catapult launching ships in the Norwegian Coast. This machine carried a special
emblem at the port fuselage, celebrating the 1000th launch from the Catapult
Vessel “Bussard” (SP 21), which took place sometime in 1944. As expected, decals
behaved excellently. After studying reference net pics, I searched my decal
dungeon and applied two swastikas of suitable size and style onto the rear fins.
A coat of Future sealed all decals.
Regarding weathering, I applied quite a bit of engine staining (those 2-stroke diesels would have definitely been very smoky!), oil-grease leaking and general dirtying, using black and dark brown dry pastels. The dolly acquired some rusty looks with pastels of suitable color. I then gave the model and the dolly its final almost matt finish (no chance of glossy surfaces at those salty environments whatsoever…).
The framings of the canopy and turrets were
carefully hand painted with a 10/0 brush. Canopy was then attached in position
with tiny amounts of styrene glue. Fit left some gaps, which were “faired” with
white glue. The turrets were simply affixed in position, with fit being just
tight enough, holding them gently but positively into place. The MG131 was
finally attached in position onto its base.
I attached the two antennas on top (one loop, one mast). Only one antenna wire seemed to be run from the antenna mast, to the starboard fin: this was represented with stretched sprue.
Three bombs (with their pylons molded on) are provided, in order to be attached at the starboard underwing side. Since (by personal preference) I do not usually hang bombs under my models, but love adding pylons, I detached the pylons from the bombs and went on enhancing their looks by judicious filing and tiny bits of stretched sprue added. I then painted them gunmetal and attached them in position.
Blobs of red and green clear paint were accordingly affixed at the wingtips, in order to represent the navigation lights. The model was then placed onto the dolly and was called done!
With the other BV 138 kits being the hard to find
1/144 Miniwings and the even harder to find MPM 1/48 (both resins), this kit not
only is still the only game in town in 1/72, but also the only “mainstream” kit
of this iconic seaplane in general!

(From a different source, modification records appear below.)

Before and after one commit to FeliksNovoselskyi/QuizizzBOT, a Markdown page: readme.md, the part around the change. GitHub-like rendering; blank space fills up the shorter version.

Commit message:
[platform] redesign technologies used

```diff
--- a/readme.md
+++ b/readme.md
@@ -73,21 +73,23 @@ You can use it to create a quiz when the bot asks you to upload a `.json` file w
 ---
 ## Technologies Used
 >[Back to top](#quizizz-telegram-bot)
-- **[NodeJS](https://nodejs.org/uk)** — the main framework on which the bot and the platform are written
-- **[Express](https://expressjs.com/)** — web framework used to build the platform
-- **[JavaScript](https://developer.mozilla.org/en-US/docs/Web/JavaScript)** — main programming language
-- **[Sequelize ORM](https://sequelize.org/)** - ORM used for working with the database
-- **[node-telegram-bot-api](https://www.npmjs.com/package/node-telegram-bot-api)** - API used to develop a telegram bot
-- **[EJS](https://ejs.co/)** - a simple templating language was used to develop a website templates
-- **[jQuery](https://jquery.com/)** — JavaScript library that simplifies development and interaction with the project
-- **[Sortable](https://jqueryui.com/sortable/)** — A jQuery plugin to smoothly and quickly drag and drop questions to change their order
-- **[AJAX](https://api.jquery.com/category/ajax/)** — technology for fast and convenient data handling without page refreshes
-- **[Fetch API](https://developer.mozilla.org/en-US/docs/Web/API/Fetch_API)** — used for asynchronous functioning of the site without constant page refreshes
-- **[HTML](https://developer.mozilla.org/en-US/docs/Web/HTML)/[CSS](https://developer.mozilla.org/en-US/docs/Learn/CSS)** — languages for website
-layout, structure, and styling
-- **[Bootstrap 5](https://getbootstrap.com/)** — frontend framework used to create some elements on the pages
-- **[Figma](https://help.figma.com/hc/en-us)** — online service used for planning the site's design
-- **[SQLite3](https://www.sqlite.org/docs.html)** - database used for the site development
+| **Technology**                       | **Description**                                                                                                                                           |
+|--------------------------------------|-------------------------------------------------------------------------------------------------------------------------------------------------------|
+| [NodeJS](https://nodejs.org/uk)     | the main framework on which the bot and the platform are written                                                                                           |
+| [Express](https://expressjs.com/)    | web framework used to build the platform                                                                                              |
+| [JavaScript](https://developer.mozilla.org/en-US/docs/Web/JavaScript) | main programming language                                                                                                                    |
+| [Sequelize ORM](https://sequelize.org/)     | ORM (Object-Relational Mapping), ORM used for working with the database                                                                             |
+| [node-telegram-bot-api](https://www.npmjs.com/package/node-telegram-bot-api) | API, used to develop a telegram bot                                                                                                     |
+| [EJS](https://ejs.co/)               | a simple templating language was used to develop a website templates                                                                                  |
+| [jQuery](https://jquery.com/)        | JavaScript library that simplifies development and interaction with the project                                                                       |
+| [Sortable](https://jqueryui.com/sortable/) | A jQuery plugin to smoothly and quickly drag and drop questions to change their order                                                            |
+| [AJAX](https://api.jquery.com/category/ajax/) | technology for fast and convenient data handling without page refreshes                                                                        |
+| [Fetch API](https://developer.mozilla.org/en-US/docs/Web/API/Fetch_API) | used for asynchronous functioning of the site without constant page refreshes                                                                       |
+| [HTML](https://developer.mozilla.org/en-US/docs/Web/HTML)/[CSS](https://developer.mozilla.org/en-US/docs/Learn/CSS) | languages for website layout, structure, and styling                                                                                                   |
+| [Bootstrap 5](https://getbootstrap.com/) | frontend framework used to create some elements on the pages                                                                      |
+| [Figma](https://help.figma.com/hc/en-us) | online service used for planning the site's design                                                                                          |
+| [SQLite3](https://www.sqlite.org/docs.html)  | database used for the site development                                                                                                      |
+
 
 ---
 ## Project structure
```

That said, though definitely an oldie, I might I say that this kit is kind of a goodie, with correct general shape, adequate external and internal detailing (apart from the rear gunners aft engine area) and, in the case of the Revell reissue, excellent decals, which add up a lot to the final looks. Putting it together is not too complicated. Fit, although not the best, is manageable. Due to the high number of parts and fit issues, it should be tackled by modelers who have at least a couple of flying boats under their belt.
With the last reboxing done by Revell in 2005, this kit is not among the easiest or the cheapest to find nowadays (as of 2021). Not aware of any new tool release, I would not be surprised to see this kit reissued by someone in the non-distant future.
If you are not a novice modeler and happen to own one, you might consider building it. The resulting model will definitely be very imposing, definitely an eye catcher in your showcase.
14 December 2021
Copyright ModelingMadness.com. All rights reserved. No reproduction in part or in whole without express permission.
If you would like your product reviewed fairly and fairly quickly, please contact the editor or see other details in the Note to Contributors.
Back to the Main Page
Back to the Review Index Page
Back to the Previews Index Page